If left unchecked this tea staining will absorb into the pourus gelcoat decks and will take plenty of beer, cussing and chemicals to remove them. So now is the time to get all that debris out of the boat and give any stains a good scrubbing before they really set in.
Also check the entire vessel for trapped standing water.
These most likely came from the rain and snow but need to be dried out immediately to ward of rot, mildew and fungus also known as “Boat Cancer”.
To keep the areas dry, find the source of the water and fix it. Even if you have to put someone into the compartment close the hatch and run the hose over entire hatch from all angles. Your helper with a flashlight should be able to locate the leak.
All live wells, anchor lockers and storage areas need to be propped open and misted with straight bleach to kill any mildew or funguses that have started.

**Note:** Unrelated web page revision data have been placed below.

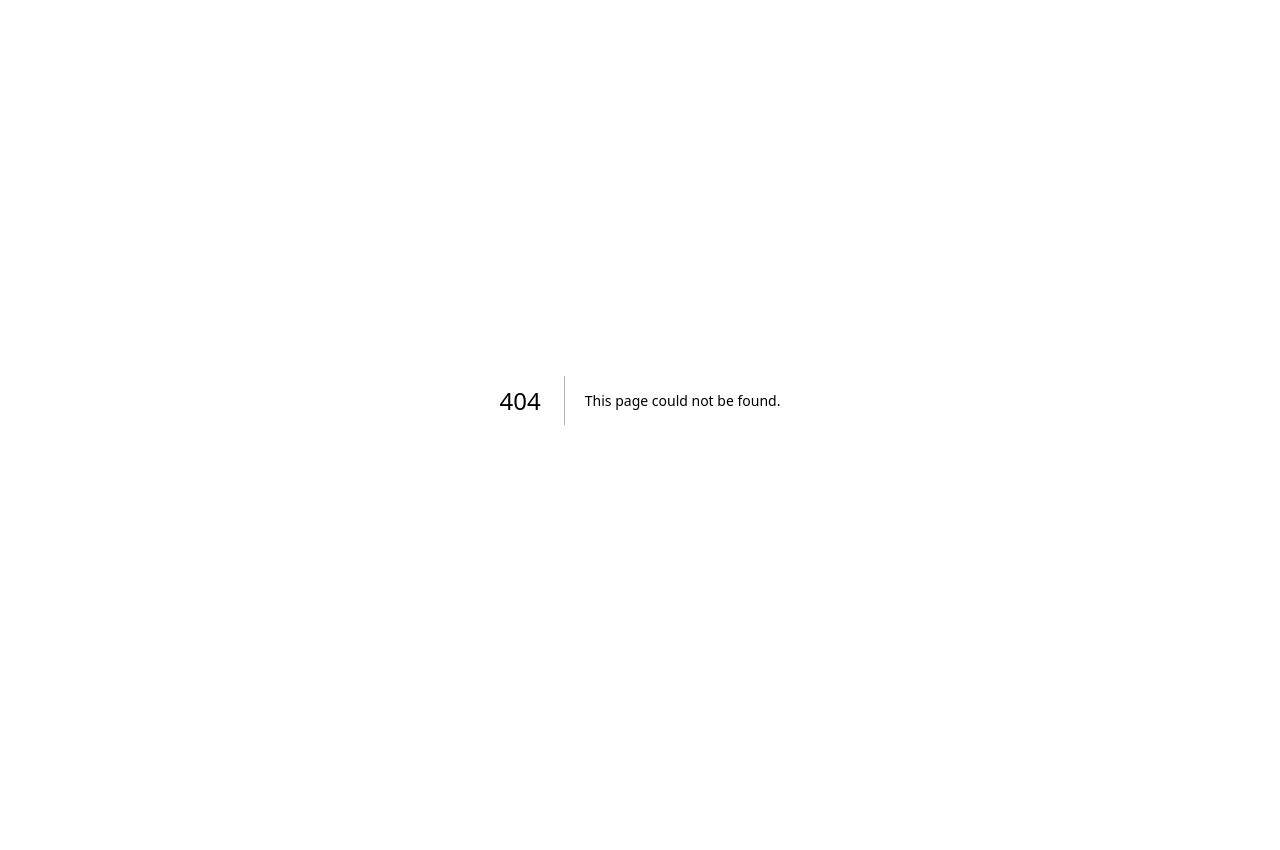
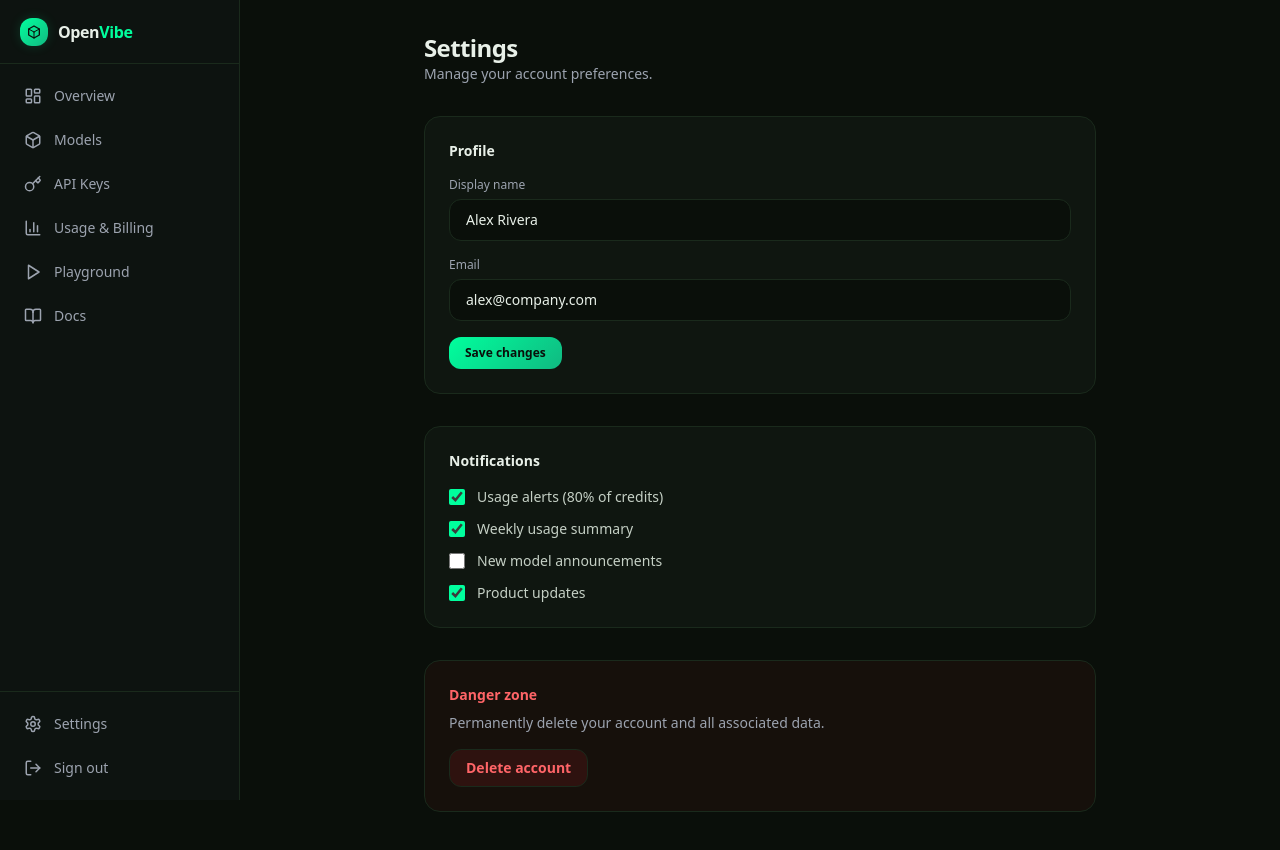
Before and after one commit to Dasgar7/open-vibe, a Next.js app: page /dashboard/settings in a window 1280 px wide. Before the commit this address had no page. Shown: the top 850 px of the page. Before the commit the page ends 800 px from the top, so only its background shows below. Built offline with nearby package versions, Linux system fonts and the light colour scheme.

Commit message:
feat: dashboard settings + dashboard models pages

```diff
--- /dev/null
+++ b/src/app/dashboard/models/page.tsx
@@ -0,0 +1,68 @@
+"use client";
+
+import { useState } from "react";
+import { ModelCard } from "@/components/model-card";
+import { models, categoryLabels, type ModelCategory } from "@/lib/models";
+import { cn } from "@/lib/utils";
+import { Search } from "lucide-react";
+
+const categories: (ModelCategory | "all")[] = ["all", "text", "image", "video", "audio", "code"];
+
+export default function DashboardModelsPage() {
+  const [filter, setFilter] = useState<ModelCategory | "all">("all");
+  const [search, setSearch] = useState("");
+
+  const filtered = models.filter((m) => {
+    const matchCat = filter === "all" || m.category === filter;
+    const q = search.toLowerCase();
+    const matchSearch =
+      !q ||
+      m.name.toLowerCase().includes(q) ||
+      m.provider.toLowerCase().includes(q);
+    return matchCat && matchSearch;
+  });
+
+  return (
+    <div className="space-y-6 animate-fade-in">
+      <div>
+        <h1 className="text-2xl font-bold tracking-tight">Models</h1>
+        <p className="text-sm text-[#9ca3af]">All models available via your API key.</p>
+      </div>
+
+      <div className="flex flex-col gap-4 sm:flex-row sm:items-center sm:justify-between">
+        <div className="flex flex-wrap gap-2">
+          {categories.map((c) => (
+            <button
+              key={c}
+              onClick={() => setFilter(c)}
+              className={cn(
+                "rounded-xl px-3 py-1.5 text-sm font-medium transition-all",
+                filter === c
+                  ? "bg-[#00ff9d]/15 text-[#00ff9d] shadow-[inset_0_0_0_1px_rgba(0,255,157,0.25)]"
+                  : "bg-[#131c14] text-[#9ca3af] hover:text-foreground border border-[#1a2a1c]"
+              )}
+            >
+              {c === "all" ? "All" : categoryLabels[c]}
+            </button>
+          ))}
+        </div>
+        <div className="relative">
+          <Search className="absolute left-3 top-1/2 h-4 w-4 -translate-y-1/2 text-[#6b7c6e]" />
+          <input
+            type="text"
+            placeholder="Search..."
+            value={search}
+            onChange={(e) => setSearch(e.target.value)}
+            className="w-full rounded-xl border border-[#1a2a1c] bg-[#0f1610] py-2 pl-10 pr-4 text-sm placeholder:text-[#6b7c6e] sm:w-56"
+          />
+        </div>
+      </div>
+
+      <div className="grid gap-4 sm:grid-cols-2 xl:grid-cols-3">
+        {filtered.map((m) => (
+          <ModelCard key={m.id} model={m} />
+        ))}
+      </div>
+    </div>
+  );
+}
--- /dev/null
+++ b/src/app/dashboard/settings/page.tsx
@@ -0,0 +1,67 @@
+"use client";
+
+import { Button } from "@/components/ui/button";
+
+export default function SettingsPage() {
+  return (
+    <div className="mx-auto max-w-2xl space-y-8 animate-fade-in">
+      <div>
+        <h1 className="text-2xl font-bold tracking-tight">Settings</h1>
+        <p className="text-sm text-[#9ca3af]">Manage your account preferences.</p>
+      </div>
+
+      <section className="rounded-2xl border border-[#1a2a1c] bg-[#0f1610] p-6">
+        <h2 className="mb-4 text-sm font-semibold">Profile</h2>
+        <div className="space-y-4">
+          <div>
+            <label className="mb-1.5 block text-xs text-[#9ca3af]">Display name</label>
+            <input
+              defaultValue="Alex Rivera"
+              className="w-full rounded-xl border border-[#1a2a1c] bg-[#0a0f0a] px-4 py-2.5 text-sm"
+            />
+          </div>
+          <div>
+            <label className="mb-1.5 block text-xs text-[#9ca3af]">Email</label>
+            <input
+              defaultValue="alex@company.com"
+              type="email"
+              className="w-full rounded-xl border border-[#1a2a1c] bg-[#0a0f0a] px-4 py-2.5 text-sm"
+            />
+          </div>
+          <Button size="sm">Save changes</Button>
+        </div>
+      </section>
+
+      <section className="rounded-2xl border border-[#1a2a1c] bg-[#0f1610] p-6">
+        <h2 className="mb-4 text-sm font-semibold">Notifications</h2>
+        <div className="space-y-3">
+          {[
+            { label: "Usage alerts (80% of credits)", checked: true },
+            { label: "Weekly usage summary", checked: true },
+            { label: "New model announcements", checked: false },
+            { label: "Product updates", checked: true },
+          ].map((n) => (
+            <label key={n.label} className="flex items-center gap-3 text-sm">
+              <input
+                type="checkbox"
+                defaultChecked={n.checked}
+                className="h-4 w-4 rounded border-[#1a2a1c] accent-[#00ff9d]"
+              />
+              <span className="text-[#c5d0c5]">{n.label}</span>
+            </label>
+          ))}
+        </div>
+      </section>
+
+      <section className="rounded-2xl border border-red-500/20 bg-red-500/5 p-6">
+        <h2 className="mb-2 text-sm font-semibold text-red-400">Danger zone</h2>
+        <p className="mb-4 text-sm text-[#9ca3af]">
+          Permanently delete your account and all associated data.
+        </p>
+        <Button variant="danger" size="sm">
+          Delete account
+        </Button>
+      </section>
+    </div>
+  );
+}
```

From now until you start fishing they should stay open to keep funk from growing again. Ropes including dock lines, tow lines and anchor line should be dunked in a bucket of bleach water to kill the nasty things growing on them.
After soaking well, pull them out in the yard or drive way to completely dry before putting them back. Now is the time to replace any frayed, rotted or unsound ropes.

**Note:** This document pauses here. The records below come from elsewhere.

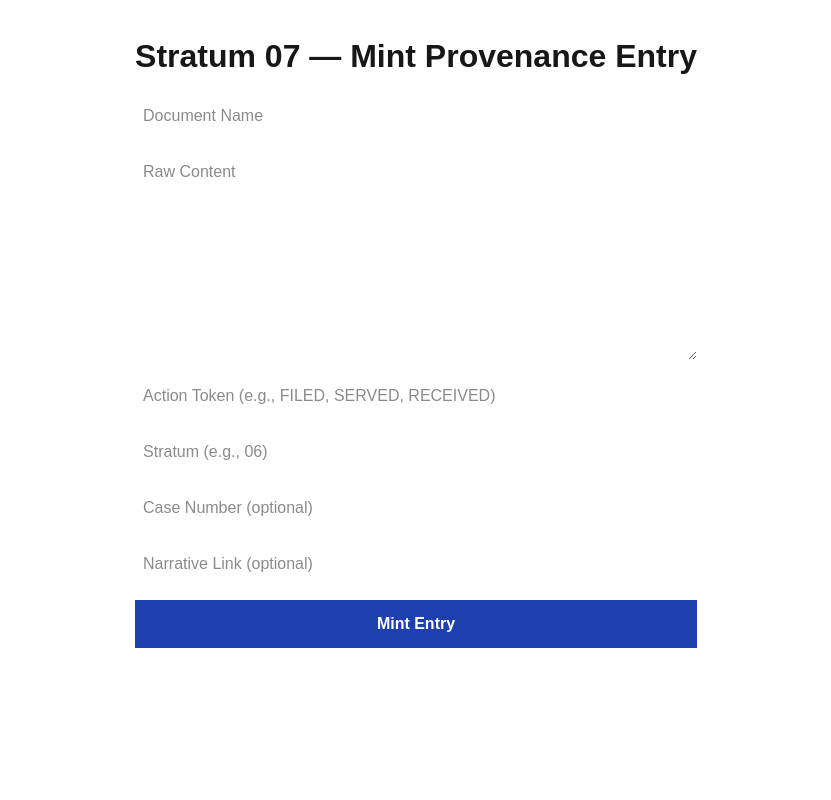
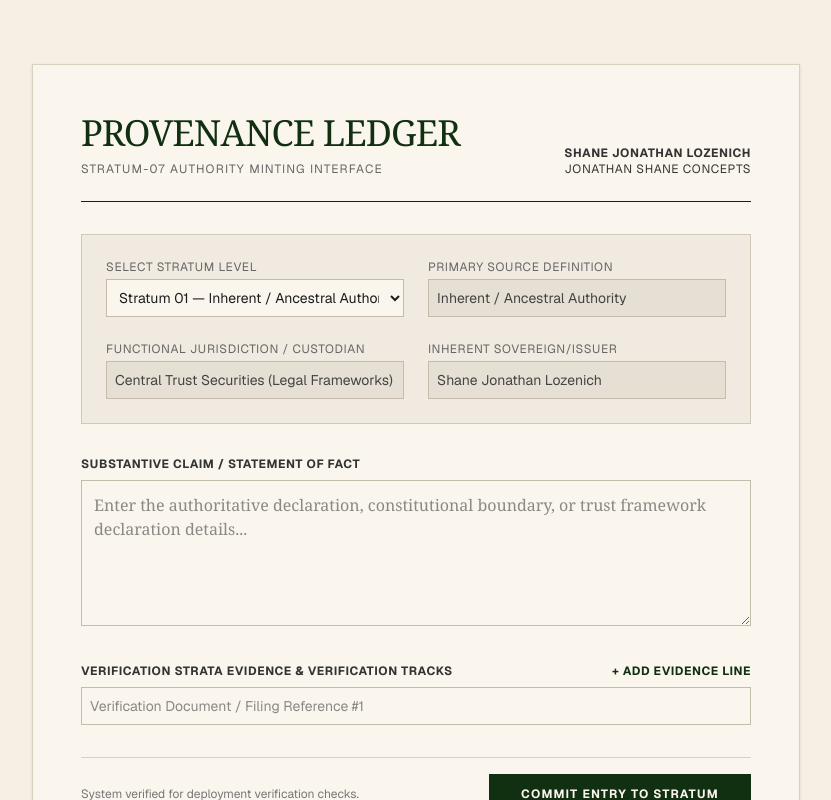
Before and after one commit to sjlozenich-1126/stratigraphic-authority-ledger, a Next.js app: page /stratum-07 in a window 1280 px wide. Shown: the top 800 px of the page, without its empty margins (224-1055 px from the left). Built offline with nearby package versions, Linux system fonts and the light colour scheme.

Commit message:
updated stratum 07

```diff
--- a/app/stratum-07/page.tsx
+++ b/app/stratum-07/page.tsx
@@ -1,152 +1,221 @@
 "use client";
 
-import { useState } from "react";
+import React, { useState } from 'react';
 
-type MintFormData = {
-  documentName: string;
-  rawContent: string;
-  actionToken: string;
-  stratum: string;
-  caseNumber?: string;
-  narrativeLink?: string;
+export default function MintLedgerEntry() {
+  const [formData, setFormData] = useState({
+    stratum: '01',
+    source: 'Inherent / Ancestral Authority',
+    owner: 'Shane Jonathan Lozenich',
+    concept: 'Jonathan Shane Concepts',
+    framework: 'Central Trust Securities (Legal Frameworks)',
+    claim: '',
+    evidence: ['']
+  });
+  const [status, setStatus] = useState({ type: '', message: '' });
+
+  // Dynamically switches institutional anchors based on selected Stratum level
+  const handleStratumChange = (e: React.ChangeEvent<HTMLSelectElement>) => {
+    const val = e.target.value;
+    let source = '';
+    let framework = '';
+
+    switch (val) {
+      case '01':
+        source = 'Inherent / Ancestral Authority';
+        framework = 'Central Trust Securities (Legal/Sovereignty)';
+        break;
+      case '02':
+        source = 'Constitutional / Organic Law';
+        framework = 'Central Trust Securities (Constitutional Boundaries)';
+        break;
+      case '03':
+        source = 'Statutory / Legislative Framework';
+        framework = 'Central Trust Securities (Statutory Boundaries)';
+        break;
+      case '04':
+        source = 'Administrative / Portal Regulations';
+        framework = 'Central Trust Securities (Procedural Rules)';
+        break;
+      case '05':
+        source = 'Custodial Trust Certificate Authority';
+        framework = 'Fiducia Centrale (Financial Custody / Asset Trust)';
+        break;
+      default:
+        source = 'System Log / Dynamic Entry';
+        framework = 'Jonathan Shane Concepts';
+    }
+
+    setFormData({ ...formData, stratum: val, source, framework });
   };
 
-export default function Stratum07Page() {
-  const [documentName, setDocumentName] = useState("");
-  const [rawContent, setRawContent] = useState("");
-  const [actionToken, setActionToken] = useState("");
-  const [stratum, setStratum] = useState("");
-  const [caseNumber, setCaseNumber] = useState("");
-  const [narrativeLink, setNarrativeLink] = useState("");
-
-  const [mintedEntry, setMintedEntry] = useState<any>(null);
-  const [loading, setLoading] = useState(false);
-
-  async function handleSubmit(e: React.FormEvent) {
-    e.preventDefault();
-    setLoading(true);
-
-    const formData: MintFormData = {
-      documentName,
-      rawContent,
-      actionToken,
-      stratum,
-      caseNumber,
-      narrativeLink,
+  const handleEvidenceChange = (index: number, value: string) => {
+    const updatedEvidence = [...formData.evidence];
+    updatedEvidence[index] = value;
+    setFormData({ ...formData, evidence: updatedEvidence });
   };
 
-    const res = await fetch("/api/mint", {
-      method: "POST",
-      headers: { "Content-Type": "application/json" },
+  const addEvidenceField = () => {
+    setFormData({ ...formData, evidence: [...formData.evidence, ''] });
+  };
+
+  const handleSubmit = async (e: React.FormEvent) => {
+    e.preventDefault();
+    setStatus({ type: 'loading', message: 'Recording entry into provenance engine...' });
+
+    try {
+      // Corrected to target your absolute central API path
+      const response = await fetch('/api/ledger', {
+        method: 'POST',
+        headers: { 'Content-Type': 'application/json' },
         body: JSON.stringify({
-        document_name: formData.documentName,
-        raw_content: formData.rawContent,
-        action_token: formData.actionToken,
-        stratum: formData.stratum,
-        case_number: formData.caseNumber,
-        narrative_link: formData.narrativeLink,
+          ...formData,
+          evidence: formData.evidence.filter(item => item.trim() !== ''),
+          timestamp: new Date().toISOString()
         }),
       });
 
-    const data = await res.json();
-    setMintedEntry(data);
-    setLoading(false);
+      const data = await response.json();
+
+      if (response.ok && data.success) {
+        setStatus({ type: 'success', message: 'Entry successfully committed to public/audit_ledger.json' });
+        setFormData({ ...formData, claim: '', evidence: [''] });
+      } else {
+        throw new Error(data.error || 'Failed to commit entry');
       }
+    } catch (error: any) {
+      setStatus({ type: 'error', message: `Error: ${error.message || 'Connection failed.'}` });
+    }
+  };
 
   return (
-    <div style={{ padding: "2rem", maxWidth: "800px", margin: "0 auto" }}>
-      <h1 style={{ fontSize: "2rem", fontWeight: "bold", marginBottom: "1rem" }}>
-        Stratum 07 — Mint Provenance Entry
-      </h1>
+    <div className="min-h-screen bg-[#F5EFE4] text-[#1C1C1C] font-serif p-8 md:p-16 flex justify-center">
+      <div className="max-w-3xl w-full border border-[#D9D1C0] p-12 bg-[#FAF6EE] shadow-sm relative">
 
-      <form
-        onSubmit={handleSubmit}
-        style={{ display: "flex", flexDirection: "column", gap: "1rem" }}
+        {/* Institutional Header Block */}
+        <div className="border-b border-[#1C1C1C] pb-6 mb-8 flex justify-between items-end">
+          <div>
+            <h1 className="text-4xl font-normal tracking-tight text-[#112F11]">PROVENANCE LEDGER</h1>
+            <p className="font-sans text-xs tracking-widest text-[#666] uppercase mt-2">
+              Stratum-07 Authority Minting Interface
+            </p>
+          </div>
+          <div className="text-right font-sans text-xs tracking-wider text-[#333]">
+            <div className="font-bold">SHANE JONATHAN LOZENICH</div>
+            <div>JONATHAN SHANE CONCEPTS</div>
+          </div>
+        </div>
+
+        {/* Status Reporting Panel */}
+        {status.message && (
+          <div className={`font-sans text-sm p-4 mb-6 border ${
+            status.type === 'success' ? 'bg-[#E2ECE2] border-[#ADC4AD] text-[#1E3B1E]' :
+            status.type === 'error' ? 'bg-[#F2E2E2] border-[#C4ADAD] text-[#3B1E1E]' :
+            'bg-[#EAE6DD] border-[#D1CAB8] text-[#555]'
+          }`}>
+            {status.message}
+          </div>
+        )}
+
+        <form onSubmit={handleSubmit} className="space-y-8 font-sans text-sm">
+
+          {/* Automatically Mapped Metadata Framework */}
+          <div className="grid grid-cols-1 md:grid-cols-2 gap-6 bg-[#F0EAE0] p-6 border border-[#D1CAB8]">
+            <div>
+              <label className="block text-xs uppercase tracking-wider text-[#666] mb-1">Select Stratum Level</label>
+              <select
+                value={formData.stratum}
+                onChange={handleStratumChange}
+                className="w-full p-2 bg-[#FAF6EE] border border-[#C4BBAA] rounded-none focus:outline-none focus:border-[#1C1C1C]"
               >
+                <option value="01">Stratum 01 — Inherent / Ancestral Authority</option>
+                <option value="02">Stratum 02 — Constitutional / Organic Law</option>
+                <option value="03">Stratum 03 — Statutory / Legislative Framework</option>
+                <option value="04">Stratum 04 — Administrative / Portal Regulations</option>
+                <option value="05">Stratum 05 — Custodial Trust Framework</option>
+              </select>
+            </div>
+
+            <div>
+              <label className="block text-xs uppercase tracking-wider text-[#666] mb-1">Primary Source Definition</label>
+              <input type="text" value={formData.source} readOnly className="w-full p-2 bg-[#E6DFD3] text-[#444] border border-[#C4BBAA] rounded-none cursor-not-allowed" />
+            </div>
+
+            <div>
+              <label className="block text-xs uppercase tracking-wider text-[#666] mb-1">Functional Jurisdiction / Custodian</label>
+              <input type="text" value={formData.framework} readOnly className="w-full p-2 bg-[#E6DFD3] text-[#444] border border-[#C4BBAA] rounded-none cursor-not-allowed" />
+            </div>
+
+            <div>
+              <label className="block text-xs uppercase tracking-wider text-[#666] mb-1">Inherent Sovereign/Issuer</label>
+              <input type="text" value={formData.owner} readOnly className="w-full p-2 bg-[#E6DFD3] text-[#444] border border-[#C4BBAA] rounded-none cursor-not-allowed" />
+            </div>
+          </div>
+
+          {/* Substantive Claim Entry */}
+          <div>
+            <label className="block text-xs uppercase tracking-wider text-[#333] font-bold mb-2">
+              Substantive Claim / Statement of Fact
+            </label>
+            <textarea
+              required
+              rows={5}
+              value={formData.claim}
+              onChange={(e) => setFormData({ ...formData, claim: e.target.value })}
+              placeholder="Enter the authoritative declaration, constitutional boundary, or trust framework declaration details..."
+              className="w-full p-3 bg-[#FAF6EE] border border-[#C4BBAA] rounded-none focus:outline-none focus:border-[#1C1C1C] font-serif text-base text-[#1C1C1C]"
+            />
+          </div>
+
+          {/* Verification Strata Evidence Tracks */}
+          <div>
+            <div className="flex justify-between items-center mb-2">
+              <label className="block text-xs uppercase tracking-wider text-[#333] font-bold">
+                Verification Strata Evidence & Verification Tracks
+              </label>
+              <button
+                type="button"
+                onClick={addEvidenceField}
+                className="text-xs text-[#112F11] hover:underline font-bold uppercase tracking-wider"
+              >
+                + Add Evidence Line
+              </button>
+            </div>
+
+            <div className="space-y-2">
+              {formData.evidence.map((item, index) => (
                 <input
+                  key={index}
                   type="text"
-          placeholder="Document Name"
-          value={documentName}
-          onChange={(e) => setDocumentName(e.target.value)}
-          required
-          style={{ padding: "0.5rem" }}
+                  value={item}
+                  onChange={(e) => handleEvidenceChange(index, e.target.value)}
+                  placeholder={`Verification Document / Filing Reference #${index + 1}`}
+                  className="w-full p-2 bg-[#FAF6EE] border border-[#C4BBAA] rounded-none focus:outline-none focus:border-[#1C1C1C]"
                 />
+              ))}
+            </div>
+          </div>
 
-        <textarea
-          placeholder="Raw Content"
-          value={rawContent}
-          onChange={(e) => setRawContent(e.target.value)}
-          required
-          rows={8}
-          style={{ padding: "0.5rem" }}
-        />
-
-        <input
-          type="text"
-          placeholder="Action Token (e.g., FILED, SERVED, RECEIVED)"
-          value={actionToken}
-          onChange={(e) => setActionToken(e.target.value)}
-          required
-          style={{ padding: "0.5rem" }}
-        />
-
-        <input
-          type="text"
-          placeholder="Stratum (e.g., 06)"
-          value={stratum}
-          onChange={(e) => setStratum(e.target.value)}
-          required
-          style={{ padding: "0.5rem" }}
-        />
-
-        <input
-          type="text"
-          placeholder="Case Number (optional)"
-          value={caseNumber}
-          onChange={(e) => setCaseNumber(e.target.value)}
-          style={{ padding: "0.5rem" }}
-        />
-
-        <input
-          type="text"
-          placeholder="Narrative Link (optional)"
-          value={narrativeLink}
-          onChange={(e) => setNarrativeLink(e.target.value)}
-          style={{ padding: "0.5rem" }}
-        />
-
+          {/* Form Actions */}
+          <div className="pt-4 border-t border-[#D9D1C0] flex justify-between items-center">
+            <span className="text-xs text-[#777] font-sans">
+              System verified for deployment verification checks.
+            </span>
             <button
               type="submit"
-          disabled={loading}
-          style={{
-            padding: "0.75rem",
-            background: "#1e40af",
-            color: "white",
-            border: "none",
-            cursor: "pointer",
-            fontWeight: "bold",
-          }}
+              className="bg-[#112F11] text-[#FAF6EE] hover:bg-[#224422] px-8 py-3 rounded-none uppercase tracking-widest text-xs font-bold transition-colors"
             >
-          {loading ? "Minting..." : "Mint Entry"}
+              Commit Entry to Stratum
             </button>
+          </div>
         </form>
 
-      {mintedEntry && (
-        <div
-          style={{
-            marginTop: "2rem",
-            padding: "1rem",
-            border: "1px solid #ccc",
-          }}
-        >
-          <h2 style={{ fontSize: "1.5rem", marginBottom: "1rem" }}>
-            Minted Entry
-          </h2>
-          <pre style={{ whiteSpace: "pre-wrap" }}>
-            {JSON.stringify(mintedEntry, null, 2)}
-          </pre>
+        {/* Institutional Footer Accents */}
+        <div className="mt-12 pt-6 border-t border-[#D9D1C0] flex justify-between items-center text-[10px] font-sans tracking-widest text-[#888] uppercase">
+          <div>Fiducia Centrale // Capital Systems Custody</div>
+          <div>Central Trust Securities // Legal Stratum Verification</div>
         </div>
-      )}
+      </div>
     </div>
   );
 }
--- a/provenance_ledger.json
+++ b/provenance_ledger.json
@@ -1,3 +1,15 @@
 {
-  "entries": []
+  "entries": [
+    {
+      "stratum": "01",
+      "source": "Inherent / Ancestral Authority",
+      "claim": "Lineal descent from the Hohenstein–Nixon lineage that funded and architected early American financial and institutional infrastructure.",
+      "evidence": [
+        "Declaration of Authority and Revocation of Illegitimate Governance (UN Geneva, 2025)",
+        "Family sovereignty dossier (Hohenstein–Nixon–Orcutt lineage)",
+        "Notice of Supplemental Authority: Biometric Verification of Sovereign Identity (U.S. Court of Federal Claims, 2026)"
+      ],
+      "timestamp": "2026-06-04T15:06:29.937Z"
+    }
+  ]
 }
```
Also changed, not shown: app/api/mint/route.ts (deleted, +0 -21 lines), app/ledger/mint/route.ts (added, +47 -0 lines). Lines whose indentation alone changed are shown as unchanged.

This past fall fishing season you may have heard rattles that weren’t there before. If you can’t locate the rattle, get a screw driver and ensure all hardware screws are tight.
The usually loosen up on the bow rail, rod holders, dash panels and cleats.
If you notice water sneaking into your boat from somewhere unknown, it’s probably one of those loose fasteners and it will have to be resealed with 3M 101 sealant or equivalent.
Once your batteries are charged, if they are not sealed maintenance free pull the little vent caps off wearing gloves a goggles to see if the water level inside is full. If they are, good.
But you may have to add some. Then recharge the ones you added water to. Check to see that every electrical circuit is functioning properly. Bulbs, gauges, blower, horn and radio etc. should be in working order. Also check to see that the motor’s power trim/tilt is functioning. Be sure not to start you engine until all hard freeze threats are gone.
Take a good look at the hull of the boat for any damage.
Below the waterline look for any areas there seeping water (usually brown) pay close attention to areas that surround thru-hulls, transducers, outdrives and shaft penetrations these streaks are bilge water and rainwater that is accumulating in your bilge. Brown streaks can also be seen at any random area on the hull.
Any time you see these signs of water seepage below the waterline while the boat is out of the water. That’s bad. If it’s a small crack in the hull, fiberglass repair is in order. If it is any other thru-hull, it will have to be taken out and resealed. This is important because if water is seeping out while boat is out of the water, much more water seeps in the boat when it is in water.
This one requires moderate mechanical skills but will save hundreds of dollars over a dealer doing it.
Checking and replacement of your sacrificial anodes. These are silver colored metals in various shapes and sizes.
They are designed to erode away over the season so your drive system and wiring doesn’t. All you need is the year, make and model of your motor to take to west marine, online or order them through me. They are simple to install you just loosen some screws, pull the old one off and put the new one in its place.
If you have an inboard or an inboard/outboard engine….buy a spare v belt for it. It’s worth its weight in gold. But don’t get it from a marine dealer…save some$$ and write down the numbers off the belt and go to an auto parts store.
And check any fluid levels such as oil, gear oil, power steering fluid and antifreeze if equipped.
Check your bottom paint if you have it and access what needs to be done. Touchup, recoats, or complete sand down. Do some research on some of the new bottom paints..They have come a long way and have ablative formulas that don’t need a full recoat ever year, just light touch up maybe. If you want a safe way to pull the boat off the trailer to make bottom paintings easier or to do some service on your trailer let me know I can help you with that.
Go through all required USCG safety equipment and ensure you have your flares(that are not expired), noise making device- horn, whistle, proper PFD’s for everyone on board, throwable flotation etc.
In closing, try to go over these items this month so when the day comes around you want to hit the water, you won’t have a mad dash to get her ship shape.
And as always contact me at firstname.lastname@example.org